Meanwhile, the NYPD has stepped up security at synagogues and other Jewish sites in the wake of the attack. Police spokesman Paul Browne said Monday that there are no specific threats in New York. But he said that as a precaution, police have increased patrols in Jewish neighborhoods. Brooklyn has one of the largest concentrations of Jews, especially Orthodox Jews, in the U.S.
Congressman Jerrold Nadler (D-Brooklyn/Manhattan) said, “I am absolutely horrified by the senseless and cowardly act of violence at the Ozar Hatorah school in Toulouse, France. That Jews continue to be targets of hate and violence by lunatics and feeble-minded anti-Semites is despicable.
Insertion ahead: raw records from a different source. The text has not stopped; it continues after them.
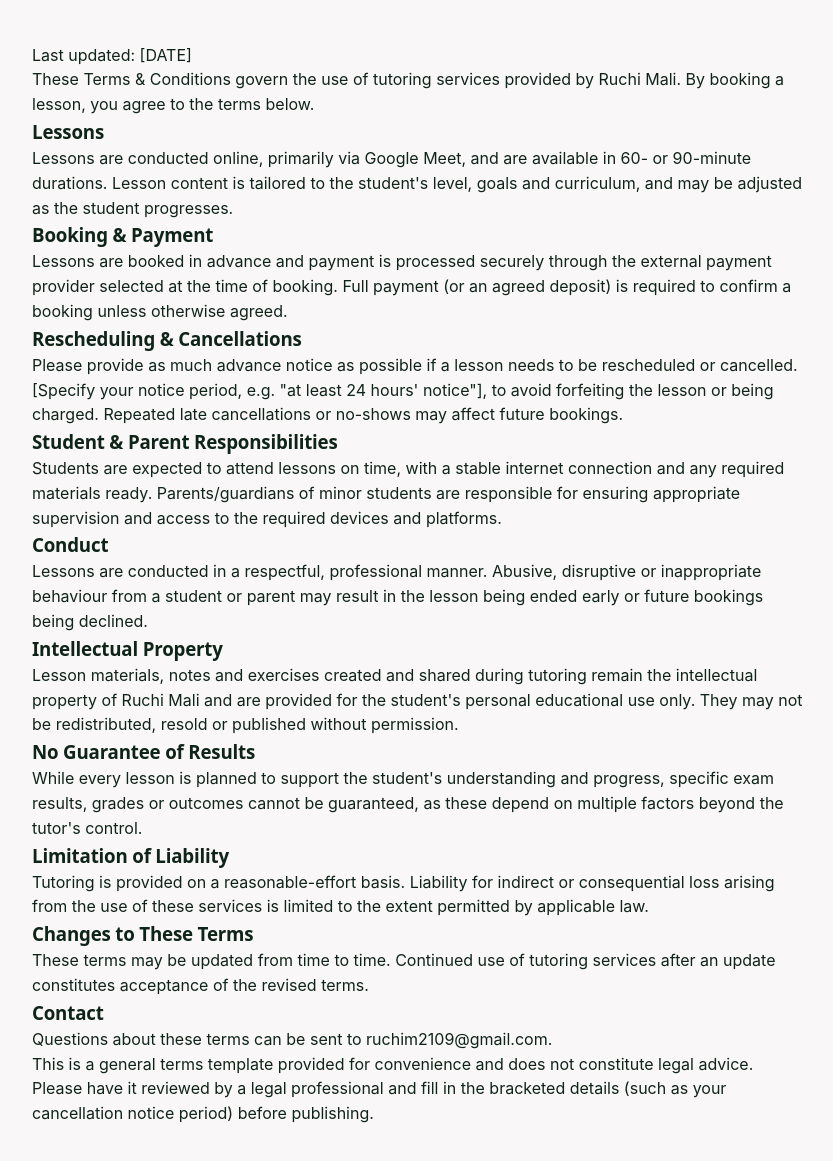
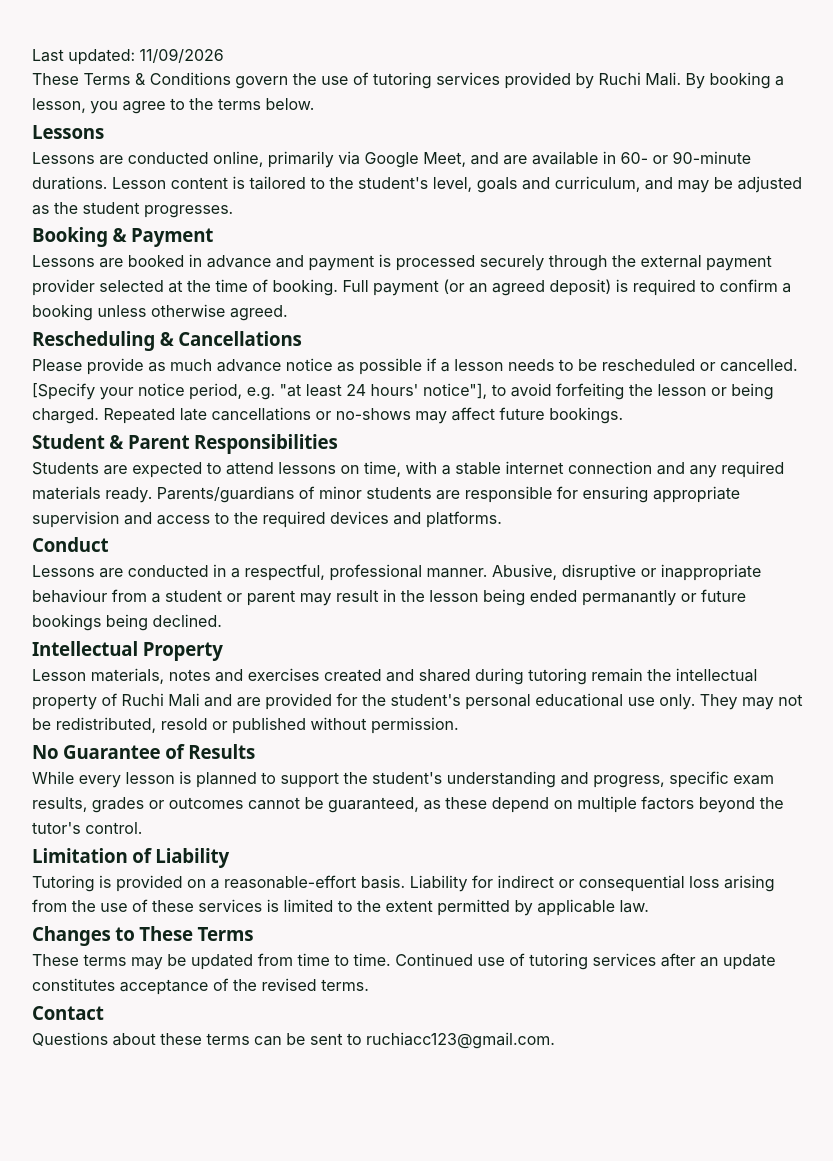
Before and after one commit to ruchi961/bhagwan, a plain HTML site: page termsandcondition.html in a window 1280 px wide. Shown: the part 193-1354 px from the top of the page, without its empty margins (222-1055 px from the left). Drawn offline with Linux system fonts and the light colour scheme.

Commit message:
Update termsandcondition.html

```diff
--- a/termsandcondition.html
+++ b/termsandcondition.html
@@ -403,7 +403,7 @@
       <h2>Terms &amp; Conditions</h2>
     </div>
     <div class="legal-block">
-      <p class="legal-updated">Last updated: [DATE]</p>
+      <p class="legal-updated">Last updated: 11/09/2026</p>
       <p>These Terms &amp; Conditions govern the use of tutoring services provided by   Ruchi Mali. By booking a lesson, you agree to the terms below.</p>
 
       <h3>Lessons</h3>
@@ -419,7 +419,7 @@
       <p>Students are expected to attend lessons on time, with a stable internet connection and any required materials ready. Parents/guardians of minor students are responsible for ensuring appropriate supervision and access to the required devices and platforms.</p>
 
       <h3>Conduct</h3>
-      <p>Lessons are conducted in a respectful, professional manner. Abusive, disruptive or inappropriate behaviour from a student or parent may result in the lesson being ended early or future bookings being declined.</p>
+      <p>Lessons are conducted in a respectful, professional manner. Abusive, disruptive or inappropriate behaviour from a student or parent may result in the lesson being ended permanantly or future bookings being declined.</p>
 
       <h3>Intellectual Property</h3>
       <p>Lesson materials, notes and exercises created and shared during tutoring remain the intellectual property of   Ruchi Mali and are provided for the student's personal educational use only. They may not be redistributed, resold or published without permission.</p>
@@ -434,10 +434,9 @@
       <p>These terms may be updated from time to time. Continued use of tutoring services after an update constitutes acceptance of the revised terms.</p>
 
       <h3>Contact</h3>
-      <p>Questions about these terms can be sent to ruchim2109@gmail.com.</p>
+      <p>Questions about these terms can be sent to ruchiacc123@gmail.com.</p>
 
-      <p class="legal-disclaimer">This is a general terms template provided for convenience and does not constitute legal advice. Please have it reviewed by a legal professional and fill in the bracketed details (such as your cancellation notice period) before publishing.</p>
-    </div>
+          </div>
   </div>
 </section>
 
```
And that a madman would single out children is unspeakably depraved and tragic.”
Assemblyman Dov Hikind (D-Borough Park) and several City Council members representing Brooklyn districts held a rally in front of Hikind’s office Monday to protest the violence. With Hikind were Council Members Mathieu Eugene (D-Flatbush), Lew Fidler (D-Canarsie/Marine Park), David Greenfield (D-Borough Park/Midwood) and Michael Nelson (D-Brighton Beach/Sheepshead Bay) as well as leaders of the Borough Park and Flatbush Shomrim (community patrols).
“We cry for the victims and their families,” said Hikind. “And at the same time we must express our gratitude to Commissioner Kelly and the NYPD who have done an exemplary job of keeping our streets safe from terror in the wake of September 11 and the random acts of terrorism that have followed worldwide.”
“We must all stand together to condemn this crime,” said Eugene. “I will continue to stand with you all to make sure that such things do not happen again.”
“I get to go home and hug my child tonight,” said Fidler. “This tragedy is felt by all of us.”
Republican attorney David Storobin, who is running against Fidler for state Senate, said, “We mourn for the victims. I remember the horror we felt when my great-uncle, a 70-year-old middle class doctor, was murdered for the same reason as these people — for being Jewish [in an incident in the former Soviet Union]. I know that in my family, while the pain and the fear subsides, it never goes away.”